Tensions are rising between Turkey and Iran. First, Tehran was angered by statements the Turkish prime minister made last week in which he said he understood why Iranian students had taken to the streets to protest. Then early this week, Iran accused Turkey of air strikes across the border. RFE/RL correspondent Gokalp Bayramli reports from Ankara on developments.
Ankara, 20 July 1999 (RFE/RL) -- Turkey yesterday formally denied Iranian claims that its air force had bombed an Iranian border post and Iranian villages on Sunday, killing five people and injuring 10 others.
Turkish Prime Minister Bulent Ecevit made a short statement broadcast on Turkish television yesterday afternoon:

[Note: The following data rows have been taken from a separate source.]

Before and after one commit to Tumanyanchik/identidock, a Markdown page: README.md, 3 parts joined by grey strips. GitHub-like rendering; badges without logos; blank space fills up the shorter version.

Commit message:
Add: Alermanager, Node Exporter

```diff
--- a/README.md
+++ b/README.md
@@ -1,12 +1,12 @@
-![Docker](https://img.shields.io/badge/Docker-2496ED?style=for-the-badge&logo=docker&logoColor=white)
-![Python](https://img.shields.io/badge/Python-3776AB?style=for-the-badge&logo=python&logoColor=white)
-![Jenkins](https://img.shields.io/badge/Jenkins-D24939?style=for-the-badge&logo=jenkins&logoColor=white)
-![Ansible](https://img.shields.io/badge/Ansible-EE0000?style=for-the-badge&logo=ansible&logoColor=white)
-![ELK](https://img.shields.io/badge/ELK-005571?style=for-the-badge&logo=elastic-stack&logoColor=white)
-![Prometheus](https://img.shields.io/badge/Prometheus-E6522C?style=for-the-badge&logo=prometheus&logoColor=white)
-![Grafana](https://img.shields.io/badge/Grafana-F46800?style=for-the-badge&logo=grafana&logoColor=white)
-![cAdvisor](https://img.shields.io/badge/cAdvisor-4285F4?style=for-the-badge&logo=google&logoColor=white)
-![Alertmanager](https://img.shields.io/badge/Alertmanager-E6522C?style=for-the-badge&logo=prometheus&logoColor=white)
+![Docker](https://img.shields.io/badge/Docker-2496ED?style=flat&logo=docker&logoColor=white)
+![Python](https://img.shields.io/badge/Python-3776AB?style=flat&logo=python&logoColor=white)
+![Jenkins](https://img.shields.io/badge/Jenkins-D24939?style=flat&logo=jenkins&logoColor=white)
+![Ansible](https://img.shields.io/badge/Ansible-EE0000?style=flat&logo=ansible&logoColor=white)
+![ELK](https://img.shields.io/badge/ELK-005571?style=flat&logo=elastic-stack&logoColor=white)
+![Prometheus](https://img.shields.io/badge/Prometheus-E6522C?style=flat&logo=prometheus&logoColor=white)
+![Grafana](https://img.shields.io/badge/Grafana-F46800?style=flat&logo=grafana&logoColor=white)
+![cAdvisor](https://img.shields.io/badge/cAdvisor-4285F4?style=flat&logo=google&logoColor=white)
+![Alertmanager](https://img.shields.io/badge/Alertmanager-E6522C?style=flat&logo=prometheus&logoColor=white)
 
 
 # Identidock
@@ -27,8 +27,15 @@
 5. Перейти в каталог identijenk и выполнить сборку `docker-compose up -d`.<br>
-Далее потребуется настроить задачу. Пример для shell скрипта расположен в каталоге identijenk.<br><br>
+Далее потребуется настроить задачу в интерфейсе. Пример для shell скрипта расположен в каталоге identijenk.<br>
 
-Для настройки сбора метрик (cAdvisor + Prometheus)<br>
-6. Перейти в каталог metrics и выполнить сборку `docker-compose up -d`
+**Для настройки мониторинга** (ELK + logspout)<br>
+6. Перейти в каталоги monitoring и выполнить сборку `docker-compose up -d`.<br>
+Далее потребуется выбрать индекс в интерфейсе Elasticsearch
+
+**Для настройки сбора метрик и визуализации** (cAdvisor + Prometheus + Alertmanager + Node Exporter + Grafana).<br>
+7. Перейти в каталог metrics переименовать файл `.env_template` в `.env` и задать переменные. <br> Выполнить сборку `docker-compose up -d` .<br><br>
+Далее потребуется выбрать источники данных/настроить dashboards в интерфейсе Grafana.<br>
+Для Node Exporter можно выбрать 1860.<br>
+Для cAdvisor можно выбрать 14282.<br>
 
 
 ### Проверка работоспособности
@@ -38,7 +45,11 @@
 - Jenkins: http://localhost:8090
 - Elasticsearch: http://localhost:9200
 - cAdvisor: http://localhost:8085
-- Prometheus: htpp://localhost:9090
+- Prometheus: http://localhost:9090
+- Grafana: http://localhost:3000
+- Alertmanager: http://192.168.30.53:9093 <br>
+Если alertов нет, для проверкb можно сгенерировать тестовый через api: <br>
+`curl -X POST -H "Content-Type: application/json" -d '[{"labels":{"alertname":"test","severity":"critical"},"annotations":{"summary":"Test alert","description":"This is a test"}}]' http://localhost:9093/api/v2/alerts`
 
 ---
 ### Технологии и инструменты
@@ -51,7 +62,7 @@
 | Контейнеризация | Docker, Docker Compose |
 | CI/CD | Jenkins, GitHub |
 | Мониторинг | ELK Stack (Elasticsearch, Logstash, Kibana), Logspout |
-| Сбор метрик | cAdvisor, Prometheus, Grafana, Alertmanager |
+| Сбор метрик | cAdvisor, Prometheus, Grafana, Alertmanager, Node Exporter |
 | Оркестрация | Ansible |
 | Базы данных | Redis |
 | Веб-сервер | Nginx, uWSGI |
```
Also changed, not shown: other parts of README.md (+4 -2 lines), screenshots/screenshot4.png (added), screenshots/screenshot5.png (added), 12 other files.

"I have talked to the general staff about this. They told me that there has not been any incident."
Turkey's Defense Minister Sabahattin Cakmakoglu also publicly denied the Iranian claim. After meeting with Iran's ambassador to Ankara, Cakmakoglu said that no Turkish planes violated Iranian air space.
Cakmakoglu conceded that Turkey sometimes organizes operations near the border in what he termed "hot pursuit" of rebels from the Kurdistan Workers' Party (PKK). But he said that no operation had infringed on Iranian territory in this case.
The Turkish denials followed claims by Iranian officials that Turkish warplanes bombarded a military outpost at Piranshahr, close to Turkey but along Iran's border with Iraq. They also said a second area five kms inside Iranian territory was hit.
According to Iran's official IRNA news agency, a foreign ministry official has demanded that Turkey provide a formal apology along with a convincing explanation and a pledge to repair the damage.
Additionally, Iran's armed forces issued a statement condemning the attack as a violation of international law. The Iranian Armed Forces' General Command said Iran "reserves the right to respond" if there is no proper explanation from Ankara.
The Turkish military general staff yesterday issued a statement claiming that Iranian officials were attempting to create an artificial crisis in order to distract attention away from Iran's internal problems. It was an apparent reference to protests by Iranian students, who turned out in the thousands in Tehran and other cities in a series of demonstrations earlier this month. The students demanded reforms and in some cases openly criticized the country's supreme leader, Ayatollah Ali Khamenei, and other conservative clerics.
Turkish Prime Minister Ecevit last week expressed sympathy for the students and suggested that their criticisms of the hard-line clerics who hold ultimate power in Iran were legitimate. Ecevit spoke on Turkish television last week:
"The Iranian people are very sophisticated. They have a rich history. I believe they can't live under a repressive regime. Therefore, their movement is natural. But we cannot, and don't want to interfere in their internal affairs. We hope these events can be good for the Iranian people."
His comments prompted protests from Tehran. Iranian authorities have since claimed that the protests were, in fact, engineered in Turkey and in other foreign countries.
IRNA said on Sunday that "according to confessions and information received by the Intelligence Ministry, those who had an active role in the recent riots were guided and supported from abroad." It was further claimed that several "infiltrators" arrested during the unrest had attended "counterrevolutionary" meetings during visits to the United States, Turkey and other European countries.
Adding to the stream of bilateral accusations, Turkish officials claim that Iran has harbored PKK rebels, who are fighting for autonomy in southeast Turkey. Iran has denied the accusation.
While tensions are heightened between Ankara and Tehran, it seems unlikely that Iran will take any precipitous action. Turkey -- as a NATO member and regional military power -- would be a dangerous adversary.